Damon Dues, 6’0”, IF, Wright State - While not the strongest athlete, Dues has incredible strike zone judgement. He’s hit over .300 both seasons at Wright State and went from zero home runs to four. Again, not great, but that’s still improvement. He walked almost double than he struck out. He played in a wood bat league the past two seasons, but they were somewhat of a mixed bag since they are both small sample size. In 2018 he hit .400 in 35 at bats, and this year hit .231 in just 26 at bats. He’s just an average runner at best and doesn’t have the strongest of arms, so he might be relegated to second base at the next level. Despite not being overly fast, he did steal 28 bases.

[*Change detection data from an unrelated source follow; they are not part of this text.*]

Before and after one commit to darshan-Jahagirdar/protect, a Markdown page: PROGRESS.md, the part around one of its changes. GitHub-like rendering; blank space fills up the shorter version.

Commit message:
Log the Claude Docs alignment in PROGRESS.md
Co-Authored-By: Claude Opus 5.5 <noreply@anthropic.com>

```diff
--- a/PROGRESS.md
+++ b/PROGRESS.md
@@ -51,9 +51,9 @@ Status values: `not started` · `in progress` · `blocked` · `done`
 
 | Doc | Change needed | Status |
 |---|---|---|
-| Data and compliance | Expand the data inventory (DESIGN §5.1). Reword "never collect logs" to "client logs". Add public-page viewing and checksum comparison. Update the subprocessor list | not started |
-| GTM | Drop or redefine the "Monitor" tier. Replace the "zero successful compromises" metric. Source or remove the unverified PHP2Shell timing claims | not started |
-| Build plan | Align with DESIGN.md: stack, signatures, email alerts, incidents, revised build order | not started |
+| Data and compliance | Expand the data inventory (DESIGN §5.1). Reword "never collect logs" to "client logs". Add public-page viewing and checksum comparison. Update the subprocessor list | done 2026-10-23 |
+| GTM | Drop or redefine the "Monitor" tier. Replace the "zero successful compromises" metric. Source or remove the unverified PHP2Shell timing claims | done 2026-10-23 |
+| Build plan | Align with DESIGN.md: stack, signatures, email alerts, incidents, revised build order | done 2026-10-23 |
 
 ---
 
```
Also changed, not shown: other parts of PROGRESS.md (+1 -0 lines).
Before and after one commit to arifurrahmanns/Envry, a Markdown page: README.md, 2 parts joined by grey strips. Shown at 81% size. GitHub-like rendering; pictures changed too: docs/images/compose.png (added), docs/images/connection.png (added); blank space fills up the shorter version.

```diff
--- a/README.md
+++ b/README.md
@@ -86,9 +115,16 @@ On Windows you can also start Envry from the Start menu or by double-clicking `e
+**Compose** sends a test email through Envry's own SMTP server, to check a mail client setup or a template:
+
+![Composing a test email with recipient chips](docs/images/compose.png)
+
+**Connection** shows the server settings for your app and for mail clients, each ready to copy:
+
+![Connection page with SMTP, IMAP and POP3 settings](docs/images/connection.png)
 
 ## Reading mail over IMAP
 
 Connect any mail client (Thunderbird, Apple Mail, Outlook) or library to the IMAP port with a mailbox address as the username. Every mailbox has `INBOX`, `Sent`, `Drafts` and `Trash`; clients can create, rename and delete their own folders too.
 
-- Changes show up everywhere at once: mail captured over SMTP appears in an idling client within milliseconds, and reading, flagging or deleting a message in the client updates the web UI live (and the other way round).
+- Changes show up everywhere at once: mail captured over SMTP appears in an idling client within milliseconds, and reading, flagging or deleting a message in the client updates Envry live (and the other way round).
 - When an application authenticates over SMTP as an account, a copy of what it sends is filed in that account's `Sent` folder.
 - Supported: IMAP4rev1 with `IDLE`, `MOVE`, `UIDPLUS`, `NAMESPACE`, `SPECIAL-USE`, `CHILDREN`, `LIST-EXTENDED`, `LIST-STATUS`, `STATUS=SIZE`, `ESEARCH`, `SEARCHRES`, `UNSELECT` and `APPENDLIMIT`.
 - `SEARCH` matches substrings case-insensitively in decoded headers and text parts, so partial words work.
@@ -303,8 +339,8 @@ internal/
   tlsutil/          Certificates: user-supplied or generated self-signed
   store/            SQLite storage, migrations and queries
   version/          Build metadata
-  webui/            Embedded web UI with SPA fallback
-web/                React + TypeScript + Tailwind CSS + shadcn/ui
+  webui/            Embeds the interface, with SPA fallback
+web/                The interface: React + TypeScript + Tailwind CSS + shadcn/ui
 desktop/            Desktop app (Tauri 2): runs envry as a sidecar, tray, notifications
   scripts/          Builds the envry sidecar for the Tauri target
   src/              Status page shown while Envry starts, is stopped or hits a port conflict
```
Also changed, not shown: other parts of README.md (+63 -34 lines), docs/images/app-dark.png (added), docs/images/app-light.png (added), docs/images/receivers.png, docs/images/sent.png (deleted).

Mario Camilletti, 5’9”, IF, Oakland - Like Waddell, Camilletti posted a walk rate that was double that of his strikeout rate (22% vs 11%). He hit .306, but just a .400 SLG. He’s on on base machine though and is a good base runner with 10 steals. More importantly, he showed well in the Northwoods league (wood bat) hitting .297 with eight extra base hits and 16 stolen bases (59 walks vs 23 strikeouts in 246 at bats).

Honorable mentions include Dylan Neuse, Tyler Keenan and Ron Washington Jr. Washington is a toolsy kid, but has been uneven with the bat his first two seasons at Pitt. He needs to be more consistent and show more in game power. He’s a plus to plus-plus runner with a strong arm. There’s a lot to like here and he’ll shoot up boards if he has a breakout offensively. Neuse is a small guy (5’9”) with some speed and a bit of pop. He hit eight home runs as a sophomore and stole 16 bases. He’s likely relegated to second base or left field in the future, but does have average to above average speed and has more than enough arm for 2B/OF. Tyler Keenan hit 15 bombs, but couldn’t get many doubles due to his catcher like speed. He’s played mostly third and a little first this past season, but long term he’s most likely to stick at first base.

Bonus mention is Nander De Sedas. There were more than a few Braves fans that wanted this guy in the 2018 draft. He was not good offensively his Freshman year only hitting .231 with four homers while striking out 24% of the time. So really not good. He’ll be draft eligible as a Sophomore, but he’ll need a huge improvement if he wants to get drafted.